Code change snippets
····················
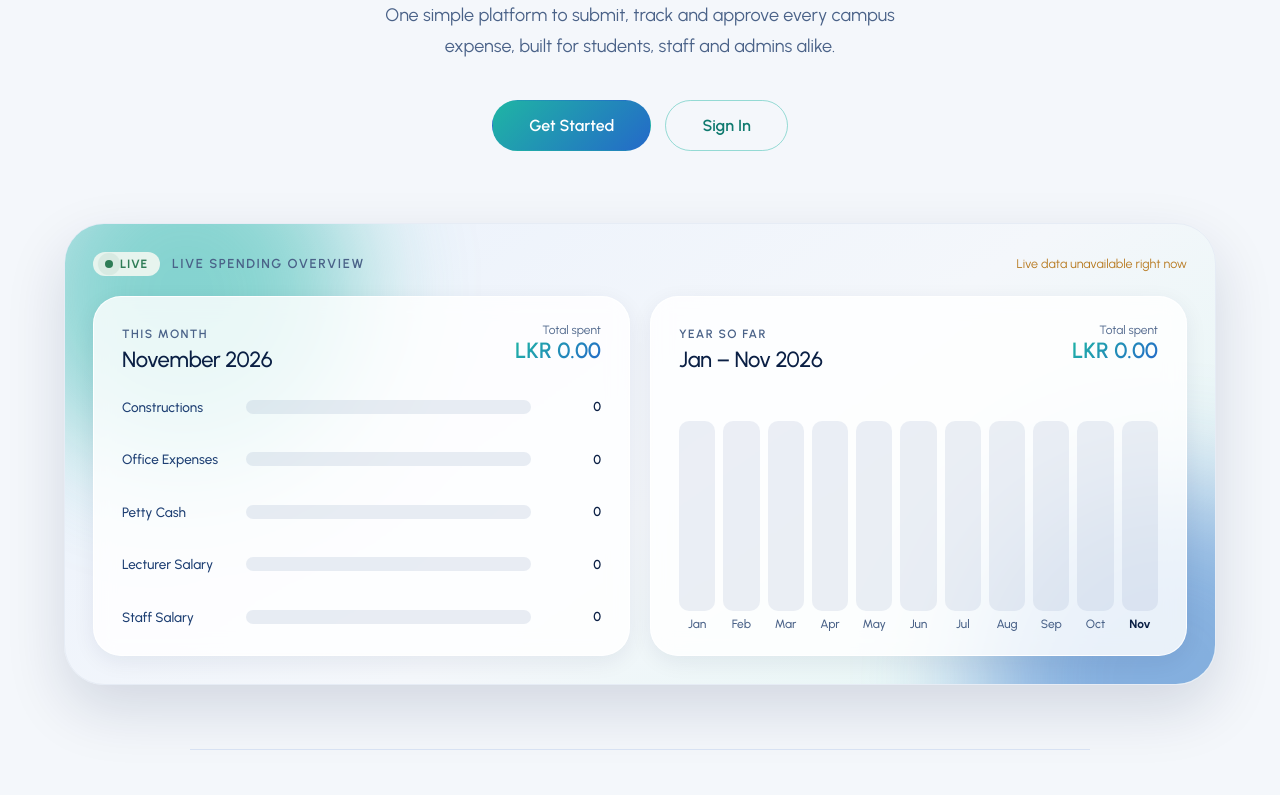
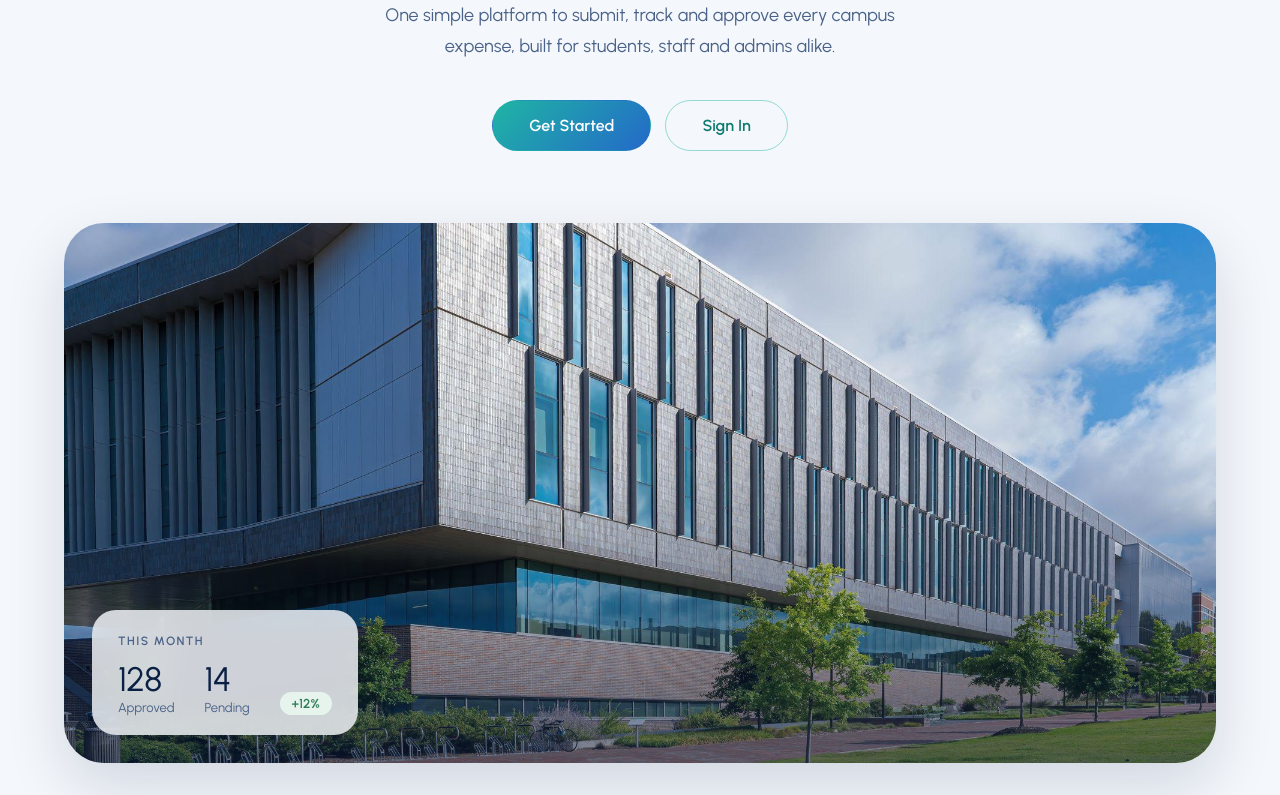
Before and after one commit to Sewni02/Campus_expenses_system, a React (Vite) app in the folder frontend/: page / in a window 1280 px wide. Shown: the part 420-1215 px from the top of the page. Built offline with nearby package versions, Linux system fonts and the light colour scheme; no server answers.

Commit message:
add live overview files from settings branch

```diff
--- a/frontend/src/pages/LandingPage.jsx
+++ b/frontend/src/pages/LandingPage.jsx
@@ -1,7 +1,7 @@
 import { useNavigate } from 'react-router-dom';
+import image1 from '../assets/image1.jpg';
 import wordmark from '../assets/xpendly-wordmark.png';
 import ThemeToggle from '../components/ThemeToggle';
-import LiveOverview from '../components/LiveOverview';
 import './LandingPage.css';
 
 const features = [
@@ -52,7 +52,17 @@ function LandingPage() {
           <button onClick={() => navigate('/login')} className="lp-btn-outline lp-btn-large">Sign In</button>
         </div>
 
-        <LiveOverview />
+        <div className="lp-hero-visual">
+          <img src={image1} alt="Campus building" className="lp-hero-image" />
+          <div className="lp-glass-card">
+            <span className="lp-glass-label">This Month</span>
+            <div className="lp-glass-row">
+              <div><h4>128</h4><p>Approved</p></div>
+              <div><h4>14</h4><p>Pending</p></div>
+              <span className="lp-glass-up">+12%</span>
+            </div>
+          </div>
+        </div>
 
         <div className="lp-stats">
           {stats.map((s) => (
```
Also changed, not shown: 1 other file (tests, documents, lock files or other folders).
····················
Would you please repeat the entries above verbatim, excluding each picture?

• _Solved exercise_
Before and after one commit to Sewni02/Campus_expenses_system, a React (Vite) app in the folder frontend/: page / in a window 1280 px wide. Shown: the part 420-1215 px from the top of the page. Built offline with nearby package versions, Linux system fonts and the light colour scheme; no server answers.

Commit message:
add live overview files from settings branch

```diff
--- a/frontend/src/pages/LandingPage.jsx
+++ b/frontend/src/pages/LandingPage.jsx
@@ -1,7 +1,7 @@
 import { useNavigate } from 'react-router-dom';
+import image1 from '../assets/image1.jpg';
 import wordmark from '../assets/xpendly-wordmark.png';
 import ThemeToggle from '../components/ThemeToggle';
-import LiveOverview from '../components/LiveOverview';
 import './LandingPage.css';
 
 const features = [
@@ -52,7 +52,17 @@ function LandingPage() {
           <button onClick={() => navigate('/login')} className="lp-btn-outline lp-btn-large">Sign In</button>
         </div>
 
-        <LiveOverview />
+        <div className="lp-hero-visual">
+          <img src={image1} alt="Campus building" className="lp-hero-image" />
+          <div className="lp-glass-card">
+            <span className="lp-glass-label">This Month</span>
+            <div className="lp-glass-row">
+              <div><h4>128</h4><p>Approved</p></div>
+              <div><h4>14</h4><p>Pending</p></div>
+              <span className="lp-glass-up">+12%</span>
+            </div>
+          </div>
+        </div>
 
         <div className="lp-stats">
           {stats.map((s) => (
```
Also changed, not shown: 1 other file (tests, documents, lock files or other folders).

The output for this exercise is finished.